The gamble of lower health premiums in exchange for higher deductibles is appealing, but people are losing the gamble and getting stuck with insurmountable expenses even as high-deductible plans are becoming more frequent by default.
Seniors spent on average $368 more than they needed to on drug coverage through Medicare Part D plans, their decisions complicated by the sheer volume of plans available–1,736 in all–and difficulties involved in determining what makes a plan a good choice, a Health Affairs study finds.
From feeling like a human easel to a convicted felon, Matanzas teacher Jo Ann Nahirny takes us step by step through the anguish of preparing for cancer treatment and its implications–physical, financial, emotional and spiritual.
Six in ten Americans, including Catholics, said they support a requirement by the Obama administration that health plans supply free contraceptives as a preventive benefit for women. Women registered as independents favor the rule by a 2-1 margin.
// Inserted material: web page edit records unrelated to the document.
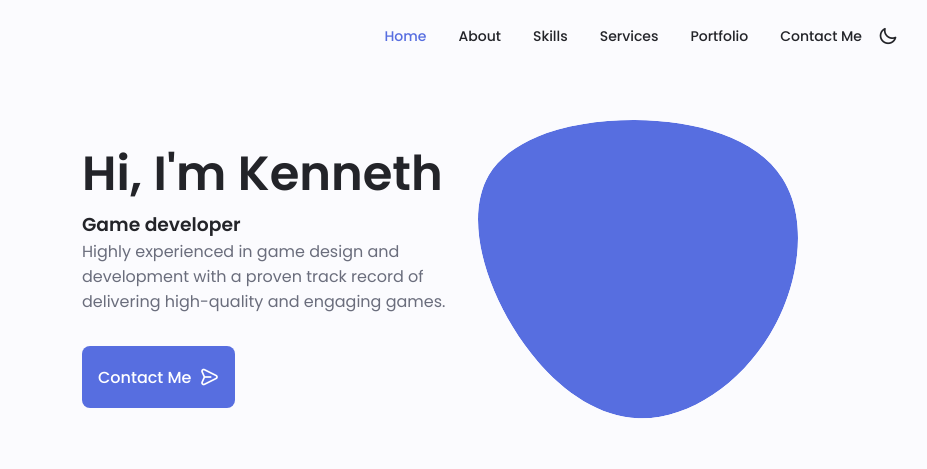
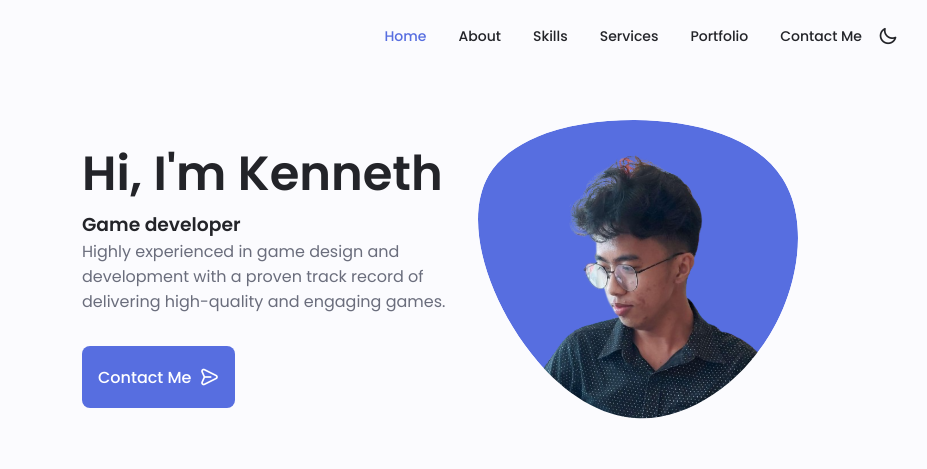
Before and after one commit to jkennethdomingo/midterm-project, a plain HTML site: page index.html in a window 1280 px wide. Shown: the top 469 px of the page, 226-1153 px from the left. Drawn offline with nearby package versions, Linux system fonts and the light colour scheme; the site is published under a folder, as on GitHub Pages, so addresses that start at the root find nothing.

Commit message:
Update index.html

```diff
--- a/index.html
+++ b/index.html
@@ -92,7 +92,7 @@
                                     165.547 130.807 187.559 100.226 186.353C69.6454 185.297 41.0228 161.023 21.7403
                                     129.362C2.45775 97.8511 -7.48481 59.1033 6.67581 34.5279C20.9871 10.1032 59.7028
                                     -0.149132 97.9666 0.00163737C136.23 0.303176 174.193 10.857 190.312 36.4879Z"/>
-                                    <image class="home__blob-img" x='18' y ='20' xlink:href="/img/home.png"/>
+                                    <image class="home__blob-img" x='18' y ='20' xlink:href="img/home.png"/>
                                 </g>
                             </svg>
                         </div>
```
The United States Conference of Catholic Bishops is promising a legal challenge to federal rules requiring health insurers to provide women with a range of preventive health services, including birth control, without charging a co-payment, co-insurance or deductible.
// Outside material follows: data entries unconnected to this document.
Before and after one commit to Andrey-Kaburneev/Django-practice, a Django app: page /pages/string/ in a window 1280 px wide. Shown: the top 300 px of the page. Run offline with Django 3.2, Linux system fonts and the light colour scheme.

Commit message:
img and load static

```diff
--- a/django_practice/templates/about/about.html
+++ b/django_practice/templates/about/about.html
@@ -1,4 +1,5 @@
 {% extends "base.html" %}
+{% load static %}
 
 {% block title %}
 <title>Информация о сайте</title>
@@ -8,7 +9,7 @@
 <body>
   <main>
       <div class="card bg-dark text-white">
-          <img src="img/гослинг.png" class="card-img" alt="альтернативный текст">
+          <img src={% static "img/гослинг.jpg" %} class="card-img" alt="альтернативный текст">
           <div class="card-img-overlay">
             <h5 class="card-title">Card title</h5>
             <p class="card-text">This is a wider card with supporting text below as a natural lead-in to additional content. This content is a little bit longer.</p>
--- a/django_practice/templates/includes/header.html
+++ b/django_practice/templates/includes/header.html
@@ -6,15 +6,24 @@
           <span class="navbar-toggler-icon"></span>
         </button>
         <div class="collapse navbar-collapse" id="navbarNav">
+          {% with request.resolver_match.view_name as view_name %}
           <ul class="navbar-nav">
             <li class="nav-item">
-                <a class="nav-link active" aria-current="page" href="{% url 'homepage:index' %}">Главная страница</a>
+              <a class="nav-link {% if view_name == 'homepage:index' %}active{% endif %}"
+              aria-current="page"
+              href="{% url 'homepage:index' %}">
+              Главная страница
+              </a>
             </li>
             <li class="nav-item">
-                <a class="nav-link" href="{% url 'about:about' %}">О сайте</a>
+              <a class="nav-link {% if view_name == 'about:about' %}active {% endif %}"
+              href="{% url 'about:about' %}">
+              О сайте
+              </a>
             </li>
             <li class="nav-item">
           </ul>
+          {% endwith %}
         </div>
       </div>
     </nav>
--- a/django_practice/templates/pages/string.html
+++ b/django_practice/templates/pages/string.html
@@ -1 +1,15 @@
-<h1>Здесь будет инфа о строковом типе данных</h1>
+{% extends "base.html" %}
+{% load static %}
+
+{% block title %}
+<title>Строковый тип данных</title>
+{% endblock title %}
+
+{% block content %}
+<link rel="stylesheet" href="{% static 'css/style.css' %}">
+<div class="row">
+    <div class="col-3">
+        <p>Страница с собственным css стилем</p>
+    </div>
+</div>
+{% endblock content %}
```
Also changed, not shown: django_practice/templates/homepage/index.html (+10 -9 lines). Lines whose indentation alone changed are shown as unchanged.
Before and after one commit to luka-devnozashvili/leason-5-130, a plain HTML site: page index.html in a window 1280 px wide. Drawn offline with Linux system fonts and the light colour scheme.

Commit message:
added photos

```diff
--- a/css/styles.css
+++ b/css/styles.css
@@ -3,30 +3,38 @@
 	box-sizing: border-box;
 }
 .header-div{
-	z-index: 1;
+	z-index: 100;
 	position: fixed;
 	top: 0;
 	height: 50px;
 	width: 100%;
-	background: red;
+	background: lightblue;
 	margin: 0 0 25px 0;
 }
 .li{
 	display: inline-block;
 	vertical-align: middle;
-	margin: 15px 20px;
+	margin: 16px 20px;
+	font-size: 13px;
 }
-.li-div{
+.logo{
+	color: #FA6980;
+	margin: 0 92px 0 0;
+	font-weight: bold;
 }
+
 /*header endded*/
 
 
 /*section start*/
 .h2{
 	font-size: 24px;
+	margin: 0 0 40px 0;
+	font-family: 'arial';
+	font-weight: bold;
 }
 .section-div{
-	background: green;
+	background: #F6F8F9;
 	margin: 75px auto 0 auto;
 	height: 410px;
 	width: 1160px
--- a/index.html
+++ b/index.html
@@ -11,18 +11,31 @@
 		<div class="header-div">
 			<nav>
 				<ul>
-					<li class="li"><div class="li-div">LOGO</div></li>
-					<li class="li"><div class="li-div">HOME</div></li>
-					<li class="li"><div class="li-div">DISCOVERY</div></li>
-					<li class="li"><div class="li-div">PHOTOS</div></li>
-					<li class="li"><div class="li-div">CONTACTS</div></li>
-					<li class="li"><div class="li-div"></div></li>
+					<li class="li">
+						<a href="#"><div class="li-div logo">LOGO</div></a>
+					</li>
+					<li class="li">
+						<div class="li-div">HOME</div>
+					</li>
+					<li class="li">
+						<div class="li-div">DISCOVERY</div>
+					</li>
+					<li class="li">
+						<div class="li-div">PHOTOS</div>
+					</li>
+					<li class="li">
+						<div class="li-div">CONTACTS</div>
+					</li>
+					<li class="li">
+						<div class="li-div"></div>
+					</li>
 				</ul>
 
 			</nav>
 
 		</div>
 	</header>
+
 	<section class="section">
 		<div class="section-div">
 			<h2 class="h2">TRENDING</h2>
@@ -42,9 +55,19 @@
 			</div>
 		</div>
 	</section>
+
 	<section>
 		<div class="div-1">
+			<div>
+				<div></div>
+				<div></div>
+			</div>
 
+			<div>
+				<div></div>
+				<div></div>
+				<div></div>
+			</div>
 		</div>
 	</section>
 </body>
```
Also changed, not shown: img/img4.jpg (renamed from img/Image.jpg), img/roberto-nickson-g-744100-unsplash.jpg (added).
Democratic members of the Democratic-controlled Washington State legislature introduced a bill that would require private and public insurers that provide maternity coverage to cover abortion services as well.
More than 660,000 of those currently covered by Medicaid are children, and could be booted off the rolls if their parents have to pay $10 a month in premiums, as the Florida Legislature is proposing.
Walmart wants to become by “the largest provider of primary healthcare services in the nation,” according to a request for information from potential partners sent the same week Walmart–the nation’s largest private employer–scaled back its health coverage for employees.
Health insurance premium costs rose 9 percent for families in 2011, reversing four years of slower premium increases and again raising questions about long-term health costs.